- **What to produce**:
All lines below containing the string "meetings" are to be copied.

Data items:
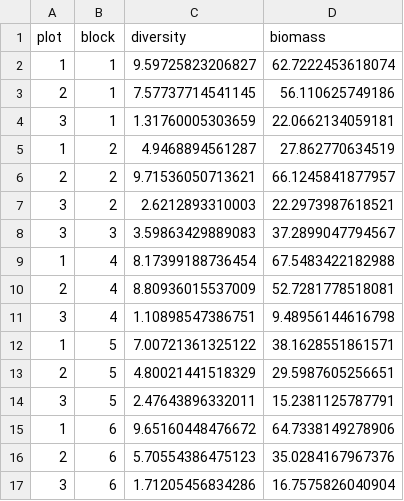
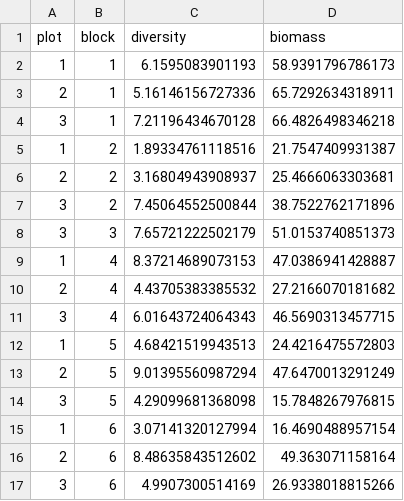
Before and after one commit to adamtclark/BayesModellingUG, a CSV file: meetings/K2/dataset_2.csv, drawn as a sheet; only a part is shown; the diff covers the shown part only.

```diff
--- a/meetings/K2/dataset_2.csv
+++ b/meetings/K2/dataset_2.csv
@@ -1,17 +1,17 @@
 "plot","block","diversity","biomass"
-1,1,9.59725823206827,62.7222453618074
-2,1,7.57737714541145,56.110625749186
-3,1,1.31760005303659,22.0662134059181
-1,2,4.9468894561287,27.862770634519
-2,2,9.71536050713621,66.1245841877957
-3,2,2.6212893310003,22.2973987618521
-3,3,3.59863429889083,37.2899047794567
-1,4,8.17399188736454,67.5483422182988
-2,4,8.80936015537009,52.7281778518081
-3,4,1.10898547386751,9.48956144616798
-1,5,7.00721361325122,38.1628551861571
-2,5,4.80021441518329,29.5987605256651
-3,5,2.47643896332011,15.2381125787791
-1,6,9.65160448476672,64.7338149278906
-2,6,5.70554386475123,35.0284167967376
-3,6,1.71205456834286,16.7575826040904
+1,1,6.1595083901193,58.9391796786173
+2,1,5.16146156727336,65.7292634318911
+3,1,7.21196434670128,66.4826498346218
+1,2,1.89334761118516,21.7547409931387
+2,2,3.16804943908937,25.4666063303681
+3,2,7.45064552500844,38.7522762171896
+3,3,7.65721222502179,51.0153740851373
+1,4,8.37214689073153,47.0386941428887
+2,4,4.43705383385532,27.2166070181682
+3,4,6.01643724064343,46.5690313457715
+1,5,4.68421519943513,24.4216475572803
+2,5,9.01395560987294,47.6470013291249
+3,5,4.29099681368098,15.7848267976815
+1,6,3.07141320127994,16.4690488957154
+2,6,8.48635843512602,49.363071158164
+3,6,4.9907300514169,26.9338018815266
```
Also changed, not shown: 24 edited cells elsewhere in this file, 11 other files.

- **Exercise response**:
Before and after one commit to adamtclark/BayesModellingUG, a CSV file: meetings/K2/dataset_2.csv, drawn as a sheet; only a part is shown; the diff covers the shown part only.
--- a/meetings/K2/dataset_2.csv
+++ b/meetings/K2/dataset_2.csv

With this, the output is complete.